We have lingered in the chambers of the sea
By sea-girls wreathed with seaweed red and brown
Till human voices wake us, and we drown.

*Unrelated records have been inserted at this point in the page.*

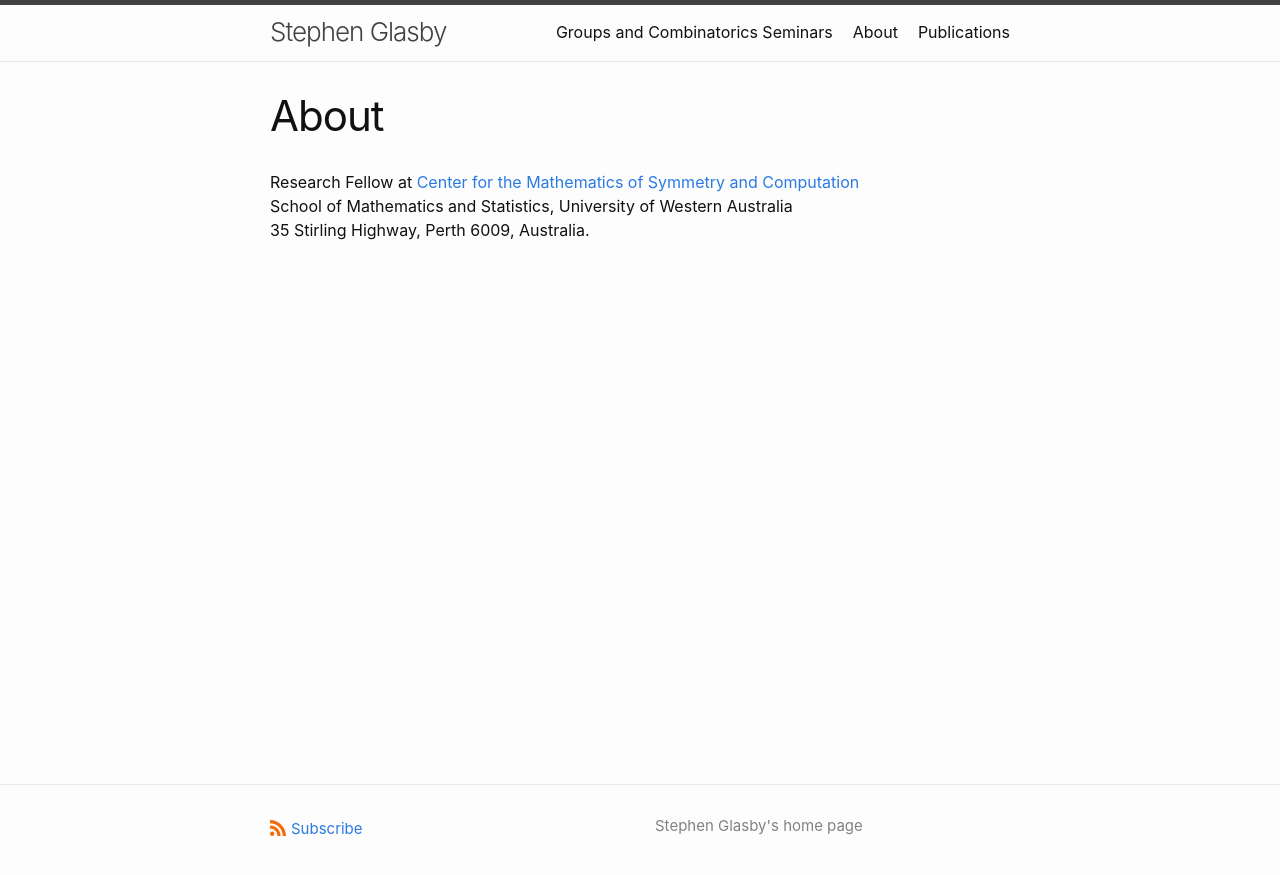
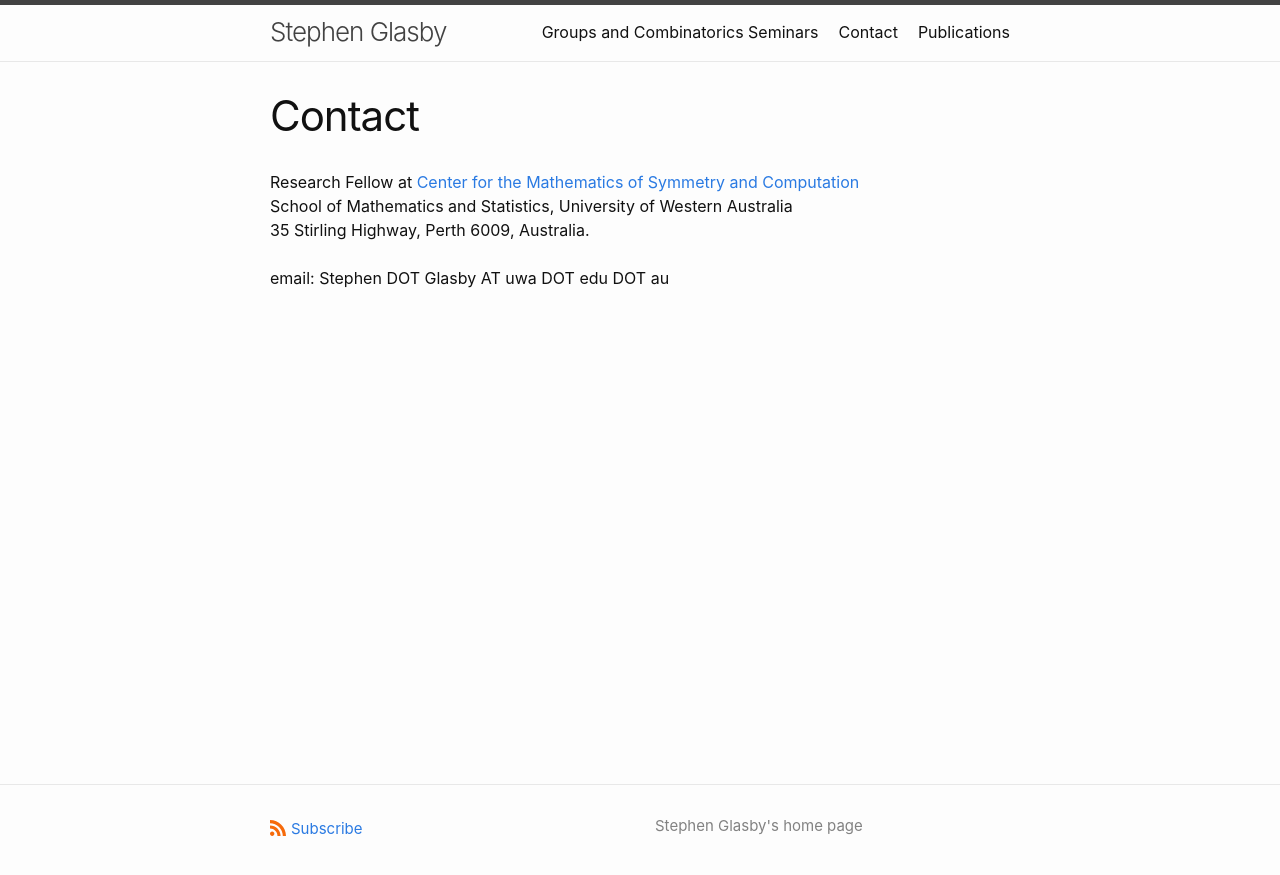
Before and after one commit to StephenGlasby/StephenGlasby.github.io, a Jekyll site: the page built from about.md, in a window 1280 px wide. Shown: the top 875 px of the page. Built offline with Jekyll 4.4.1, drawn with Linux system fonts in a browser that asks for light colours.

Commit message:
add address

```diff
--- a/about.md
+++ b/about.md
@@ -1,9 +1,11 @@
 ---
 layout: page
-title: About
+title: Contact
 permalink: /about/
 ---
 
 Research Fellow at [Center for the Mathematics of Symmetry and Computation](https://cmsc.io)<br />
 School of Mathematics and Statistics, University of Western Australia<br />
-35 Stirling Highway, Perth 6009, Australia.
+35 Stirling Highway, Perth 6009, Australia.<br />
+<br />
+email: Stephen DOT Glasby AT uwa DOT edu DOT au
```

This stanza develops a very intricate ending to the poem. There are few conclusions that can be interpreted. Is it possible that Prufrock was just dreaming the whole time, under the hypnotic spell of a woman? A dream in which drowning is the only way out. Or perhaps it is the wishes of a dying old man. A man in shambles from his lost love that he was never quite able to capitalize upon. A man trying to bury his past with a superficial imaginations of elegant mermaids and sea-girls. Could they be his loves replacement? Or simply his faded memory of the love that formed his analytical persona. Either way, Prufrock's hope of holding true to his love and asking that "overwhelming question" are long gone. His love is gone, his potential departed, and his life over.